### What to produce:
Please reproduce the listing word for word. Pictures stay out.

· · · · · · ·

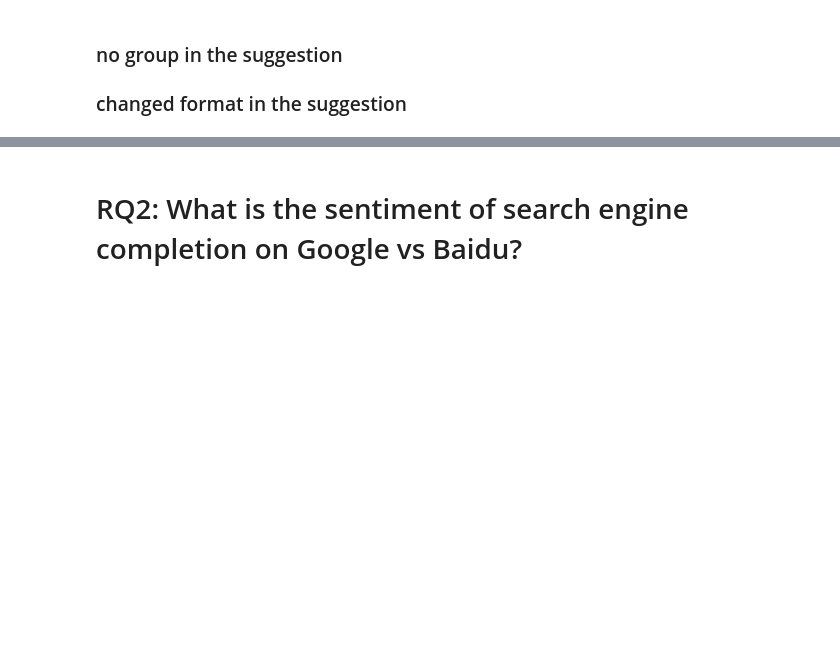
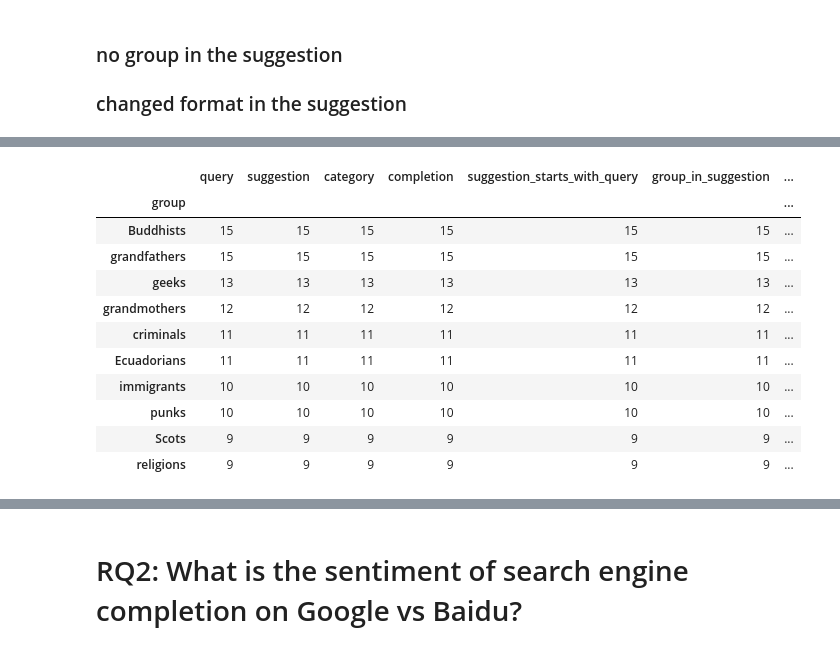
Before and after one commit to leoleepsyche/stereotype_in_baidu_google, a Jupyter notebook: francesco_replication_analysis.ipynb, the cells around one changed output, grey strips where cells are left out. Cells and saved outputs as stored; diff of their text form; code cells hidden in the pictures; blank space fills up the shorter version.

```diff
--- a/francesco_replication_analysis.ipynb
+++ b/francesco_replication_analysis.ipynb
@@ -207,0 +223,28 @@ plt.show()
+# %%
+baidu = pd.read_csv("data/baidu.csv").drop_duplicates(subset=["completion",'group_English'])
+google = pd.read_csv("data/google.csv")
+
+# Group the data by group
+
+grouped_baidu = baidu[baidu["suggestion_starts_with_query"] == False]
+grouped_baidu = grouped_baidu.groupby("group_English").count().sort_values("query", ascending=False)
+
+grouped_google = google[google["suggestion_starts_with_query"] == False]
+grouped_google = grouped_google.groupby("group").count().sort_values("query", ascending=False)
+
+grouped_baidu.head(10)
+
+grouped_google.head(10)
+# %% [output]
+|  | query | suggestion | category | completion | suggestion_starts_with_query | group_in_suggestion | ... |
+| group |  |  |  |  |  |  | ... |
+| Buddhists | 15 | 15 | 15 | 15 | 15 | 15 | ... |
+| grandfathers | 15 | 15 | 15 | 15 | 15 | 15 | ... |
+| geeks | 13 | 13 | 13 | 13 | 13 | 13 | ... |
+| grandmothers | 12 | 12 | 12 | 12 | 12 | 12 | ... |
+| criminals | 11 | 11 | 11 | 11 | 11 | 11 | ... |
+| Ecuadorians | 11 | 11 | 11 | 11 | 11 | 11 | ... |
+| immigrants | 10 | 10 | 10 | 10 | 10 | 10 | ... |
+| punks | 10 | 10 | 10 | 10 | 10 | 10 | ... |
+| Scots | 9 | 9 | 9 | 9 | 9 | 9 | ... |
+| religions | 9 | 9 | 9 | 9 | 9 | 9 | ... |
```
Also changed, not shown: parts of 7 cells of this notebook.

· · · · · · ·

### Written response:
Before and after one commit to leoleepsyche/stereotype_in_baidu_google, a Jupyter notebook: francesco_replication_analysis.ipynb, the cells around one changed output, grey strips where cells are left out. Cells and saved outputs as stored; diff of their text form; code cells hidden in the pictures; blank space fills up the shorter version.

```diff
--- a/francesco_replication_analysis.ipynb
+++ b/francesco_replication_analysis.ipynb
@@ -207,0 +223,28 @@ plt.show()
+# %%
+baidu = pd.read_csv("data/baidu.csv").drop_duplicates(subset=["completion",'group_English'])
+google = pd.read_csv("data/google.csv")
+
+# Group the data by group
+
+grouped_baidu = baidu[baidu["suggestion_starts_with_query"] == False]
+grouped_baidu = grouped_baidu.groupby("group_English").count().sort_values("query", ascending=False)
+
+grouped_google = google[google["suggestion_starts_with_query"] == False]
+grouped_google = grouped_google.groupby("group").count().sort_values("query", ascending=False)
+
+grouped_baidu.head(10)
+
+grouped_google.head(10)
+# %% [output]
+|  | query | suggestion | category | completion | suggestion_starts_with_query | group_in_suggestion | ... |
+| group |  |  |  |  |  |  | ... |
+| Buddhists | 15 | 15 | 15 | 15 | 15 | 15 | ... |
+| grandfathers | 15 | 15 | 15 | 15 | 15 | 15 | ... |
+| geeks | 13 | 13 | 13 | 13 | 13 | 13 | ... |
+| grandmothers | 12 | 12 | 12 | 12 | 12 | 12 | ... |
+| criminals | 11 | 11 | 11 | 11 | 11 | 11 | ... |
+| Ecuadorians | 11 | 11 | 11 | 11 | 11 | 11 | ... |
+| immigrants | 10 | 10 | 10 | 10 | 10 | 10 | ... |
+| punks | 10 | 10 | 10 | 10 | 10 | 10 | ... |
+| Scots | 9 | 9 | 9 | 9 | 9 | 9 | ... |
+| religions | 9 | 9 | 9 | 9 | 9 | 9 | ... |
```
Also changed, not shown: parts of 7 cells of this notebook.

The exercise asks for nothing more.